That entails that the Commission will be provided with all the information which may help it in the discharge of its mandate, if that information is within any organs of Government.
(3) In terms of the laws of Lesotho, items that may constitute part of the evidence in an investigation are handed to the police and not kept by those who may be complicit in the crime being investigated.
The family still keenly awaits a response from the Prime Minister’s office. While the family still hopes the government will do the right thing by ensuring accountability and the rule of law, it has been disturbed by some of the statements and developments immediately following the letter to the Prime Minister.

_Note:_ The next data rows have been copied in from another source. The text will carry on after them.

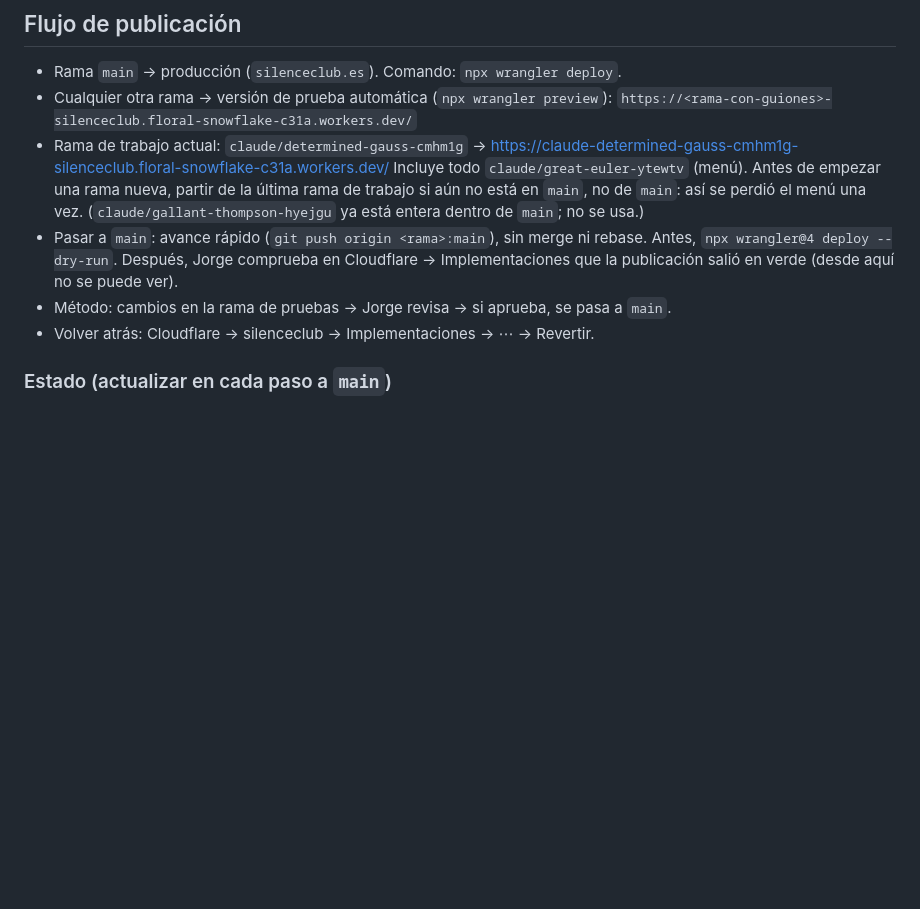
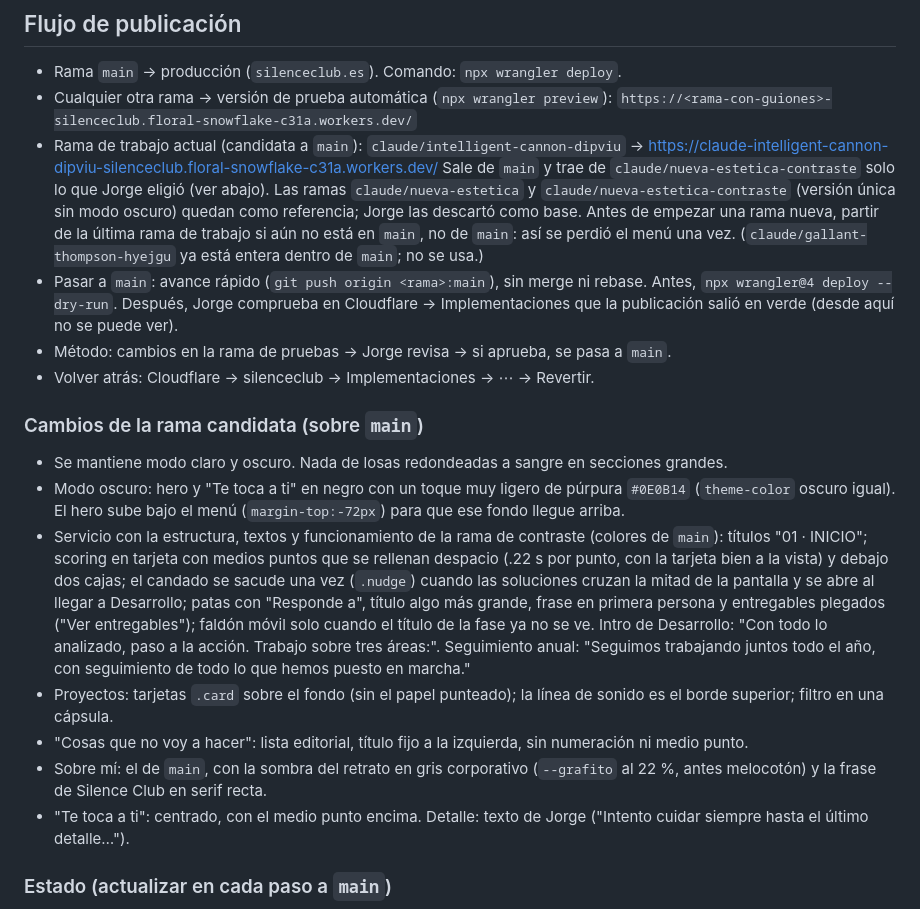
Before and after one commit to Silenceclub52/silenceclub, a Markdown page: CLAUDE.md, the part around the change. Rendered like a GitHub page; blank space fills up the shorter version.

Commit message:
CLAUDE.md: rama candidata a main y sus cambios
Co-Authored-By: Claude Opus 5.5 <noreply@anthropic.com>
Claude-Session: https://claude.ai/code/session_01HdUvgM9kr57H8RfmCU2PPS

```diff
--- a/CLAUDE.md
+++ b/CLAUDE.md
@@ -24,15 +24,25 @@ Concepto de marca: *"Primero, silencio."* Escuchar antes de proponer. La **líne
 - Rama `main` → producción (`silenceclub.es`). Comando: `npx wrangler deploy`.
 - Cualquier otra rama → versión de prueba automática (`npx wrangler preview`):
   `https://<rama-con-guiones>-silenceclub.floral-snowflake-c31a.workers.dev/`
-- Rama de trabajo actual: `claude/determined-gauss-cmhm1g` →
-  https://claude-determined-gauss-cmhm1g-silenceclub.floral-snowflake-c31a.workers.dev/
-  Incluye todo `claude/great-euler-ytewtv` (menú). Antes de empezar una rama nueva, partir de la última rama de trabajo
+- Rama de trabajo actual (candidata a `main`): `claude/intelligent-cannon-dipviu` →
+  https://claude-intelligent-cannon-dipviu-silenceclub.floral-snowflake-c31a.workers.dev/
+  Sale de `main` y trae de `claude/nueva-estetica-contraste` solo lo que Jorge eligió (ver abajo).
+  Las ramas `claude/nueva-estetica` y `claude/nueva-estetica-contraste` (versión única sin modo oscuro) quedan como referencia; Jorge las descartó como base. Antes de empezar una rama nueva, partir de la última rama de trabajo
   si aún no está en `main`, no de `main`: así se perdió el menú una vez.
   (`claude/gallant-thompson-hyejgu` ya está entera dentro de `main`; no se usa.)
 - Pasar a `main`: avance rápido (`git push origin <rama>:main`), sin merge ni rebase. Antes, `npx wrangler@4 deploy --dry-run`.
   Después, Jorge comprueba en Cloudflare → Implementaciones que la publicación salió en verde (desde aquí no se puede ver).
 - Método: cambios en la rama de pruebas → Jorge revisa → si aprueba, se pasa a `main`.
 - Volver atrás: Cloudflare → silenceclub → Implementaciones → ⋯ → Revertir.
+
+### Cambios de la rama candidata (sobre `main`)
+- Se mantiene modo claro y oscuro. Nada de losas redondeadas a sangre en secciones grandes.
+- Modo oscuro: hero y "Te toca a ti" en negro con un toque muy ligero de púrpura `#0E0B14` (`theme-color` oscuro igual). El hero sube bajo el menú (`margin-top:-72px`) para que ese fondo llegue arriba.
+- Servicio con la estructura, textos y funcionamiento de la rama de contraste (colores de `main`): títulos "01 · INICIO"; scoring en tarjeta con medios puntos que se rellenan despacio (.22 s por punto, con la tarjeta bien a la vista) y debajo dos cajas; el candado se sacude una vez (`.nudge`) cuando las soluciones cruzan la mitad de la pantalla y se abre al llegar a Desarrollo; patas con "Responde a", título algo más grande, frase en primera persona y entregables plegados ("Ver entregables"); faldón móvil solo cuando el título de la fase ya no se ve. Intro de Desarrollo: "Con todo lo analizado, paso a la acción. Trabajo sobre tres áreas:". Seguimiento anual: "Seguimos trabajando juntos todo el año, con seguimiento de todo lo que hemos puesto en marcha."
+- Proyectos: tarjetas `.card` sobre el fondo (sin el papel punteado); la línea de sonido es el borde superior; filtro en una cápsula.
+- "Cosas que no voy a hacer": lista editorial, título fijo a la izquierda, sin numeración ni medio punto.
+- Sobre mí: el de `main`, con la sombra del retrato en gris corporativo (`--grafito` al 22 %, antes melocotón) y la frase de Silence Club en serif recta.
+- "Te toca a ti": centrado, con el medio punto encima. Detalle: texto de Jorge ("Intento cuidar siempre hasta el último detalle…").
 
 ### Estado (actualizar en cada paso a `main`)
 - En `main` (producción) desde el último "pásalo a main": todo lo descrito abajo (hero, pausa, Servicio por fases, Proyectos con filtro y logos, marcas, menú esmerilado, pie con logo), con precios "··· €" por definir.
```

Firstly, the family never copied this letter to Tšenolo FM and was truly surprised when the letter was read and discussed by that radio station just a day after it was delivered to the Prime Minister’s office.
Even more disturbing was for the station to give their views on the letter as if they are the mouthpiece of the Prime Minister. If Tšenolo has become the official mouthpiece of the Prime Minister, this should be made known to the public.
Secondly, the press secretary in the Prime Minister’s office, Mr Motumi Ralejoe, went on air and said he had not seen the letter.
Then strangely he gave his opinion (quite similar to that of Tšenolo FM) that the ongoing SADC Commission of Inquiry had been established to deal with the same matter the Mahao family had written to the Prime Minister about.
The family wishes to make one thing clear: that the work SADC is doing to try and get to the bottom of the circumstances surrounding the assassination of Lt General Maaparankoe Mahao is highly appreciated and has humbled the family beyond measure.
However, the family wrote to the Prime Minister not because it does not value the work SADC is already doing but because naming the killers is about doing the right thing and safeguarding our democracy from those bent on the law of the jungle where the fittest survive.
The killers of General Mahao are members of the LDF and they are known to the LDF hierarchy and possibly to some in Government.
Giving their names to the police and to the SADC Commission of Inquiry is not only a moral duty but legal one as well.
Criminals cannot hibernate under cover of those who should protect our democracy from blatant impunity and deliberate lawlessness.
The fact that SADC is in Lesotho does not exonerate the Lesotho government from its responsibility of ensuring the observance of the rule of law and accountability. It would be surprising if the Prime Minister and his government are not seen to be on the side of justice but against it.
No leader of any country would deliberately prevent the wheels of justice from moving towards setting the citizens free from those whose inclination is to defeat justice at will.
The culture of impunity simply has to stop. We therefore humbly hope the Prime Minister’s office will do the right thing.
Mahao Mahao, Lehloenya Mahao,
Prime minister Pakalitha mosisili